As I will detail in other posts, I have begun the training process to obtain my Private Pilot’s License, at a flight school here in Seattle. The training process consists of ground school (classroom time), independent study (reading, watching educational videos, etc), and flight time in a Cessna 172P with my Certificated Flight Instructor.

Thus far, I have been having a blast with the training process. I’ve been looking forward to my three weekly classroom sessions, and really looking forward to the time I get to spend piloting the plane. I’ve been fortunate to this point, and I have been able to take a few hours each week off of work in the middle of the day to hop down to Boeing Field, 4 miles south of Downtown where I work, and get my flight time in.  There is just one problem. It is mid November.. in Seattle. The hours of daylight are getting shorter by the day, and the weather is getting worse and worse. As we move into December and January, I’ll have less and less opportunity to get regular flight time in, so naturally I’ve been looking for other ways to supplement the time in the plane with another experience that can be beneficial to a student pilot, the flight simulator.

A Real Cessna 172P
A Real Cessna 172P

While I’ve had a computer setup to run Microsoft Flight Simulator in the past, I had never experienced the potential that it has as a training tool for someone learning to fly until now.  While there are a lot of factors involved in flying a real airplane that do not translate well to the simulator (e.g. control feedback, spatial orientation, etc) its advantages are many. After a real world flight with my instructor, I can come back to the simulator and recreate the scenario I had just flown with remarkable detail, and repeat the lesson.

The panel of a virtual Cessna 172P in FSX
The panel of a virtual Cessna 172P in FSX

With that in mind, I decided to build a dedicated ‘gaming’ machine for the purposes of running Microsoft Flight Simulator X, and/or X-Plane. I put in hours of research to familiarize myself with the latest and greatest hardware options (I’m an IT professional, but had long since lost touch with the hardware that the kids are using these days for gaming.)  More importantly I researched the specific hardware components that the most experienced and passionate flight simulator users are using on their machines at home. As with all technology hardware, you often get what you pay for, but there are almost always points of diminishing return that are reached when dealing with the latest and greatest.

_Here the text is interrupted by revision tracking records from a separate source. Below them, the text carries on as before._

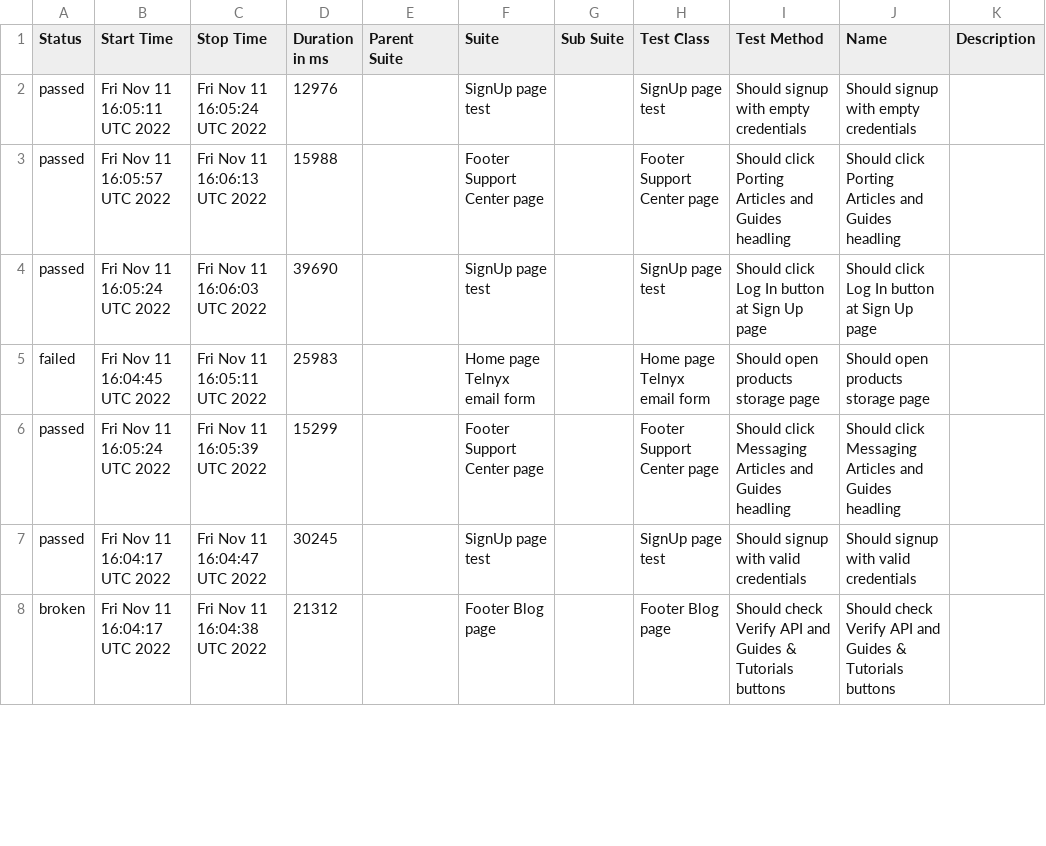
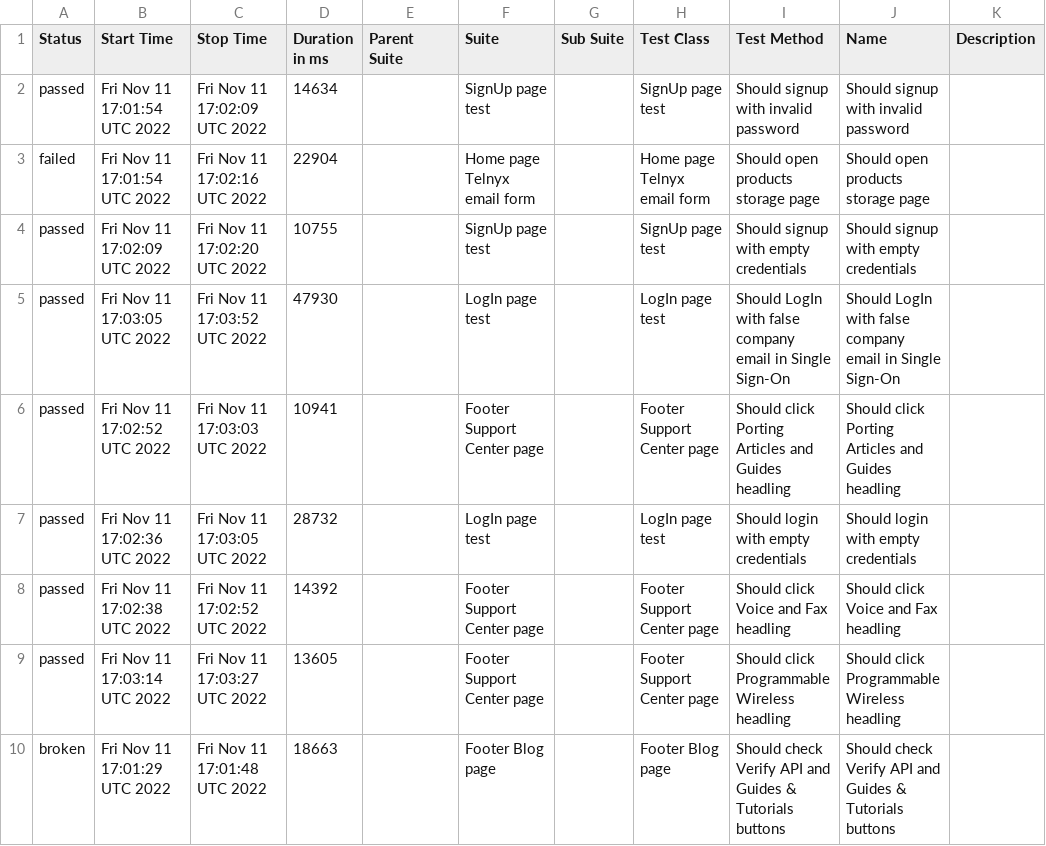
Before and after one commit to Kar1stan/WebdriverTelnyxTest, a CSV file: data/suites.csv, drawn as a sheet; only a part is shown; the diff covers the shown part only.

Commit message:
Deploying to gh-pages from @ Kar1stan/WebdriverTelnyxTest@87c5cd4730ca41cc40237648131fceeb3b15e07e 🚀

```diff
--- a/data/suites.csv
+++ b/data/suites.csv
@@ -1,8 +1,10 @@
 "Status","Start Time","Stop Time","Duration in ms","Parent Suite","Suite","Sub Suite","Test Class","Test Method","Name","Description"
-"passed","Fri Nov 11 16:05:11 UTC 2022","Fri Nov 11 16:05:24 UTC 2022","12976","","SignUp page test","","SignUp page test","Should signup with empty credentials","Should signup with empty credentials",""
-"passed","Fri Nov 11 16:05:57 UTC 2022","Fri Nov 11 16:06:13 UTC 2022","15988","","Footer Support Center page","","Footer Support Center page","Should click Porting Articles and Guides headling","Should click Porting Articles and Guides headling",""
-"passed","Fri Nov 11 16:05:24 UTC 2022","Fri Nov 11 16:06:03 UTC 2022","39690","","SignUp page test","","SignUp page test","Should click Log In button at Sign Up page","Should click Log In button at Sign Up page",""
-"failed","Fri Nov 11 16:04:45 UTC 2022","Fri Nov 11 16:05:11 UTC 2022","25983","","Home page Telnyx email form","","Home page Telnyx email form","Should open products storage page","Should open products storage page",""
-"passed","Fri Nov 11 16:05:24 UTC 2022","Fri Nov 11 16:05:39 UTC 2022","15299","","Footer Support Center page","","Footer Support Center page","Should click Messaging Articles and Guides headling","Should click Messaging Articles and Guides headling",""
-"passed","Fri Nov 11 16:04:17 UTC 2022","Fri Nov 11 16:04:47 UTC 2022","30245","","SignUp page test","","SignUp page test","Should signup with valid credentials","Should signup with valid credentials",""
-"broken","Fri Nov 11 16:04:17 UTC 2022","Fri Nov 11 16:04:38 UTC 2022","21312","","Footer Blog page","","Footer Blog page","Should check Verify API and Guides & Tutorials buttons","Should check Verify API and Guides & Tutorials buttons",""
+"passed","Fri Nov 11 17:01:54 UTC 2022","Fri Nov 11 17:02:09 UTC 2022","14634","","SignUp page test","","SignUp page test","Should signup with invalid password","Should signup with invalid password",""
+"failed","Fri Nov 11 17:01:54 UTC 2022","Fri Nov 11 17:02:16 UTC 2022","22904","","Home page Telnyx email form","","Home page Telnyx email form","Should open products storage page","Should open products storage page",""
+"passed","Fri Nov 11 17:02:09 UTC 2022","Fri Nov 11 17:02:20 UTC 2022","10755","","SignUp page test","","SignUp page test","Should signup with empty credentials","Should signup with empty credentials",""
+"passed","Fri Nov 11 17:03:05 UTC 2022","Fri Nov 11 17:03:52 UTC 2022","47930","","LogIn page test","","LogIn page test","Should LogIn with false company email in Single Sign-On","Should LogIn with false company email in Single Sign-On",""
+"passed","Fri Nov 11 17:02:52 UTC 2022","Fri Nov 11 17:03:03 UTC 2022","10941","","Footer Support Center page","","Footer Support Center page","Should click Porting Articles and Guides headling","Should click Porting Articles and Guides headling",""
+"passed","Fri Nov 11 17:02:36 UTC 2022","Fri Nov 11 17:03:05 UTC 2022","28732","","LogIn page test","","LogIn page test","Should login with empty credentials","Should login with empty credentials",""
+"passed","Fri Nov 11 17:02:38 UTC 2022","Fri Nov 11 17:02:52 UTC 2022","14392","","Footer Support Center page","","Footer Support Center page","Should click Voice and Fax headling","Should click Voice and Fax headling",""
+"passed","Fri Nov 11 17:03:14 UTC 2022","Fri Nov 11 17:03:27 UTC 2022","13605","","Footer Support Center page","","Footer Support Center page","Should click Programmable Wireless headling","Should click Programmable Wireless headling",""
+"broken","Fri Nov 11 17:01:29 UTC 2022","Fri Nov 11 17:01:48 UTC 2022","18663","","Footer Blog page","","Footer Blog page","Should check Verify API and Guides & Tutorials buttons","Should check Verify API and Guides & Tutorials buttons",""
```
Also changed, not shown: 2 added rows, 4 removed rows and 33 edited cells elsewhere in this file, 54 other files.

With that in mind, I have put together the following components, which achieve extremely high FSX benchmark results*, while maintaining a relatively reasonable price point.

 

Motherboard: 

 - $269

The all important Video Card: EVGA GeForce GTX 580 (Fermi) 015-P3-1580-AR Video Card - 

$499

Power supply: 

 - $169

Processor: 

 - $319

Processor Cooler: 

 - $94

Memory: 

 - $84

Hard Drive (SSD): 

 - $279

CD/DVD/Bluray drive:

 - $60

Finally, the Case: 

 - $139

Grand total: $1912 for a machine that will handle just about any high end graphics intensive game you throw at it. For my purposes, this will allow me to run Microsoft Flight Simulator with very high graphics settings, along with a number of third party addons toachieve greater visual and functional realism.

 

* For details about FSX Benchmarks, and to see real world results, click here.

 


The birth of “la Crappist du Monde”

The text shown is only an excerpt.